by Curt Kovener        

In the Middle Ages in Great Britain, the church held significant sway over government leaders and the general populace. Church leaders liked dictating to others how they should live as it kept the church in a position of power. The religious intolerance resulted in one of the greatest human tragedies in history.

The church fathers used fear and intimidation to force the populace to behave the way they deemed appropriate and punish those who behaved inappropriate (and thus the leaders were enabled to remain in a position of authority).

One of the church’s methods of intimidation was carried out on females. Women with mental or emotional issues by today’s medical standards were often labeled as witches by the church. The church fathers of the day came up with a variety of ways of ‘proving’, the poor soul was a practitioner of the black arts.

The simple accusation of being a witch resulted in a Catch-22 situation.

A woman charged with being a witch might have a large heavy stone placed on her. If she was crushed to death by the stone it was determined that she was not a witch and therefore, was allowed to enter into heaven. If she survived the pressing, church leaders said it proved the devil intervened to save her and she must be a witch.

Those who survived the pressing were burned at the stake to rid the community of non-Christian pestilence. Church and community leaders encouraged the witnesses of these executions to throw cats onto the fire as the felines-we today consider as pets-were then thought to be forms of demons that consorted with witches.

As a result of the destruction of thousands of cats, rats and mice proliferated. And the rodents had fleas, many of which carried the bacteria Yersinia pestis. When the rodents unchecked by the lack of cat population invaded the kitchens and homes of citizens, the resulting bubonic plague ravaged England.

It was fear mongoring by church leaders on its ignorant citizens that resulted in one of the greatest plaques which killed tens of thousands.
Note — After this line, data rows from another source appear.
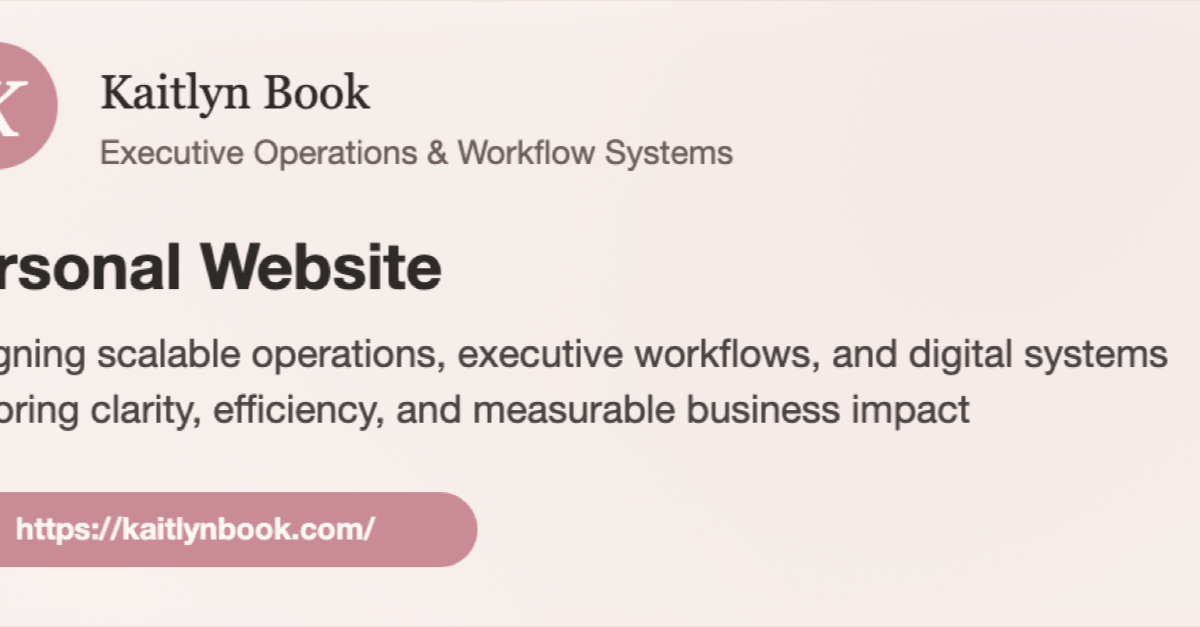
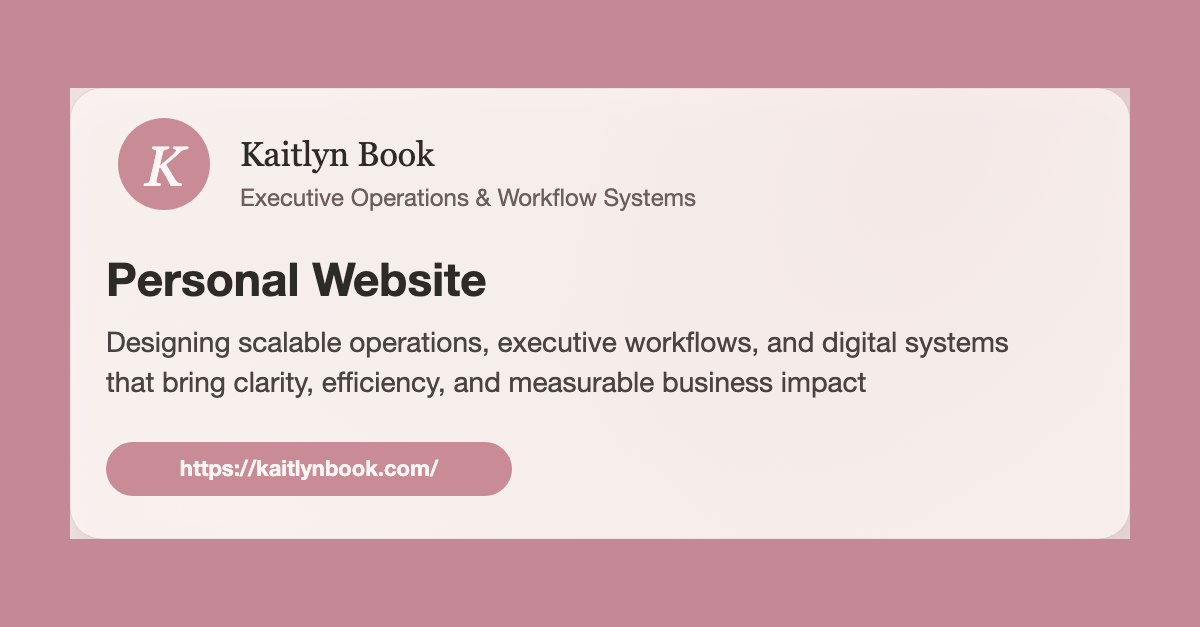
Replace homepage headshot and update standalone LinkedIn PNG exports

diff --git a/src/content/siteContent.ts b/src/content/siteContent.ts
@@ -38,7 +38,7 @@ export const siteContent = {
   },
   // REPLACE THIS WITH YOUR INFO
   photos: {
-    headshot: "/images/headshot.jpg",
+    headshot: "/images/new.headshot.jpg",
     gallery: [
       "/images/gallery-1.jpg",
       "/images/gallery-2.jpg",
In 1666 a great fire in London destroyed 80 percent of the city but also ended the outbreak of bubonic plague.

Ironic that that which was started by fire, ended with fire.